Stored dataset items
• • •

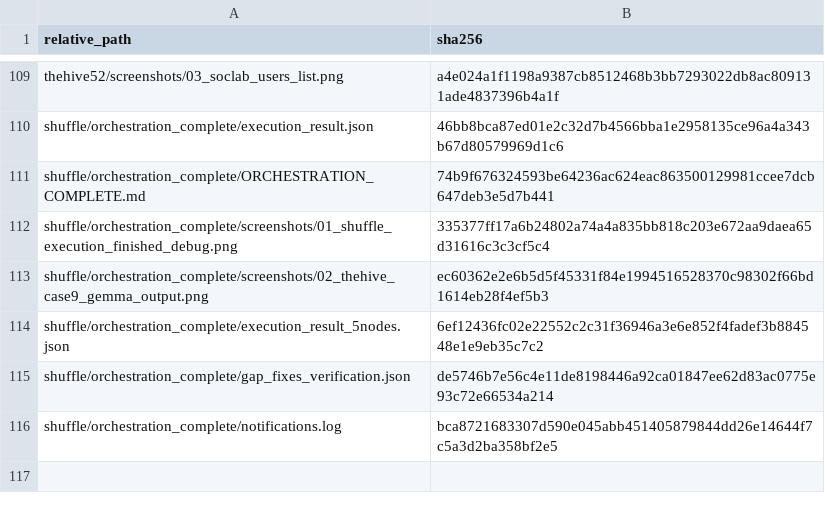
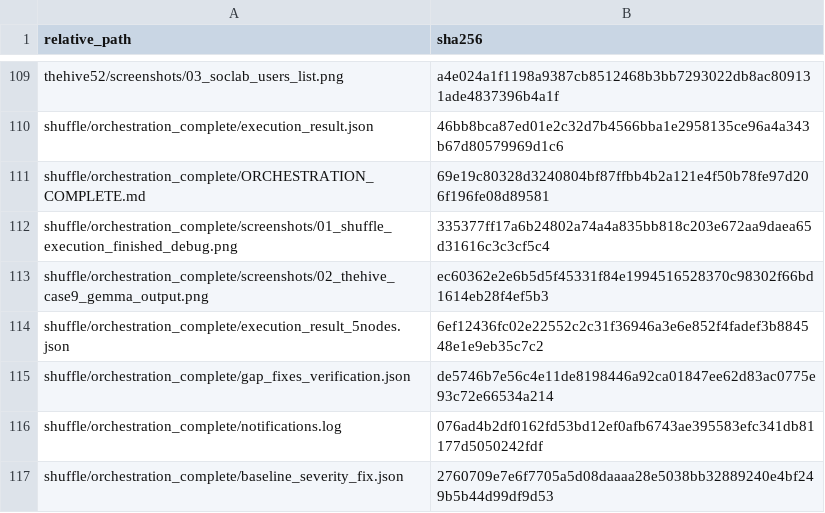
Before and after one commit to omarbabba779xx/PFA-SOC-IA, a CSV file: docs/evidence/final/PFA-FINAL-20260718-214637/SHA256SUMS_ALL.csv, drawn as a sheet; only a part is shown, gaps mark what is left out.

```diff
--- a/docs/evidence/final/PFA-FINAL-20260718-214637/SHA256SUMS_ALL.csv
+++ b/docs/evidence/final/PFA-FINAL-20260718-214637/SHA256SUMS_ALL.csv
@@ -110,3 +110,3 @@ thehive52/screenshots/03_soclab_users_list.png,a4e024a1f1198a9387cb8512468b3bb72
 shuffle/orchestration_complete/execution_result.json,46bb8bca87ed01e2c32d7b4566bba1e2958135ce96a4a343b67d80579969d1c6
-shuffle/orchestration_complete/ORCHESTRATION_COMPLETE.md,74b9f676324593be64236ac624eac863500129981ccee7dcb647deb3e5d7b441
+shuffle/orchestration_complete/ORCHESTRATION_COMPLETE.md,69e19c80328d3240804bf87ffbb4b2a121e4f50b78fe97d206f196fe08d89581
 shuffle/orchestration_complete/screenshots/01_shuffle_execution_finished_debug.png,335377ff17a6b24802a74a4a835bb818c203e672aa9daea65d31616c3c3cf5c4
@@ -115,2 +115,3 @@ shuffle/orchestration_complete/execution_result_5nodes.json,6ef12436fc02e22552c2
 shuffle/orchestration_complete/gap_fixes_verification.json,de5746b7e56c4e11de8198446a92ca01847ee62d83ac0775e93c72e66534a214
-shuffle/orchestration_complete/notifications.log,bca8721683307d590e045abb451405879844dd26e14644f7c5a3d2ba358bf2e5
+shuffle/orchestration_complete/notifications.log,076ad4b2df0162fd53bd12ef0afb6743ae395583efc341db81177d5050242fdf
+shuffle/orchestration_complete/baseline_severity_fix.json,2760709e7e6f7705a5d08daaaa28e5038bb32889240e4bf249b5b44d99df9d53
```
Also changed, not shown: 3 other files.
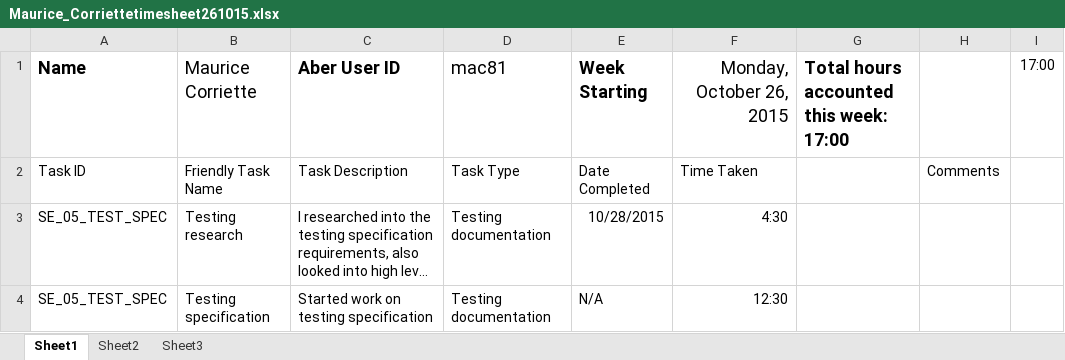
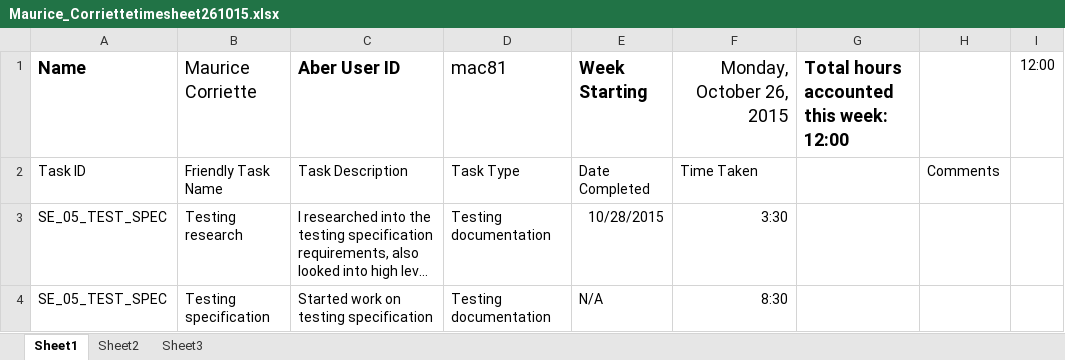
Before and after one commit to DavidFair/CS221_Group_05, an Excel workbook: man/completed sheets/2015-10-26/Maurice_Corriettetimesheet261015.xlsx, sheet Sheet1, drawn as a sheet; long unchanged cells end in …; values as stored, in another font and other column widths than the file's, no borders; the diff names each change by its address in the sheet, - before the commit and + after, or states it on an @@ line.

```diff
--- a/man/completed sheets/2015-10-26/Maurice_Corriettetimesheet261015.xlsx (sheet Sheet1)
+++ b/man/completed sheets/2015-10-26/Maurice_Corriettetimesheet261015.xlsx (sheet Sheet1)
-G1: Total hours accounted this week: 17:00
+G1: Total hours accounted this week: 12:00
-I1: 17:00
+I1: 12:00
-F3 (Monday, October 26, 2015): 4:30
+F3 (Monday, October 26, 2015): 3:30
-F4 (Monday, October 26, 2015): 12:30
+F4 (Monday, October 26, 2015): 8:30
```
Also changed, not shown: man/completed sheets/2015-11-2/Maurice_Corriettetimesheet021115.xlsx, man/group time management.xlsx, 14 other files.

• • •

> **YOUR GOAL**
The expected answer is every line in the data above that carries the string "xlsx".

> **EXPECTED ANSWER**
Before and after one commit to DavidFair/CS221_Group_05, an Excel workbook: man/completed sheets/2015-10-26/Maurice_Corriettetimesheet261015.xlsx, sheet Sheet1, drawn as a sheet; long unchanged cells end in …; values as stored, in another font and other column widths than the file's, no borders; the diff names each change by its address in the sheet, - before the commit and + after, or states it on an @@ line.
--- a/man/completed sheets/2015-10-26/Maurice_Corriettetimesheet261015.xlsx (sheet Sheet1)
+++ b/man/completed sheets/2015-10-26/Maurice_Corriettetimesheet261015.xlsx (sheet Sheet1)
Also changed, not shown: man/completed sheets/2015-11-2/Maurice_Corriettetimesheet021115.xlsx, man/group time management.xlsx, 14 other files.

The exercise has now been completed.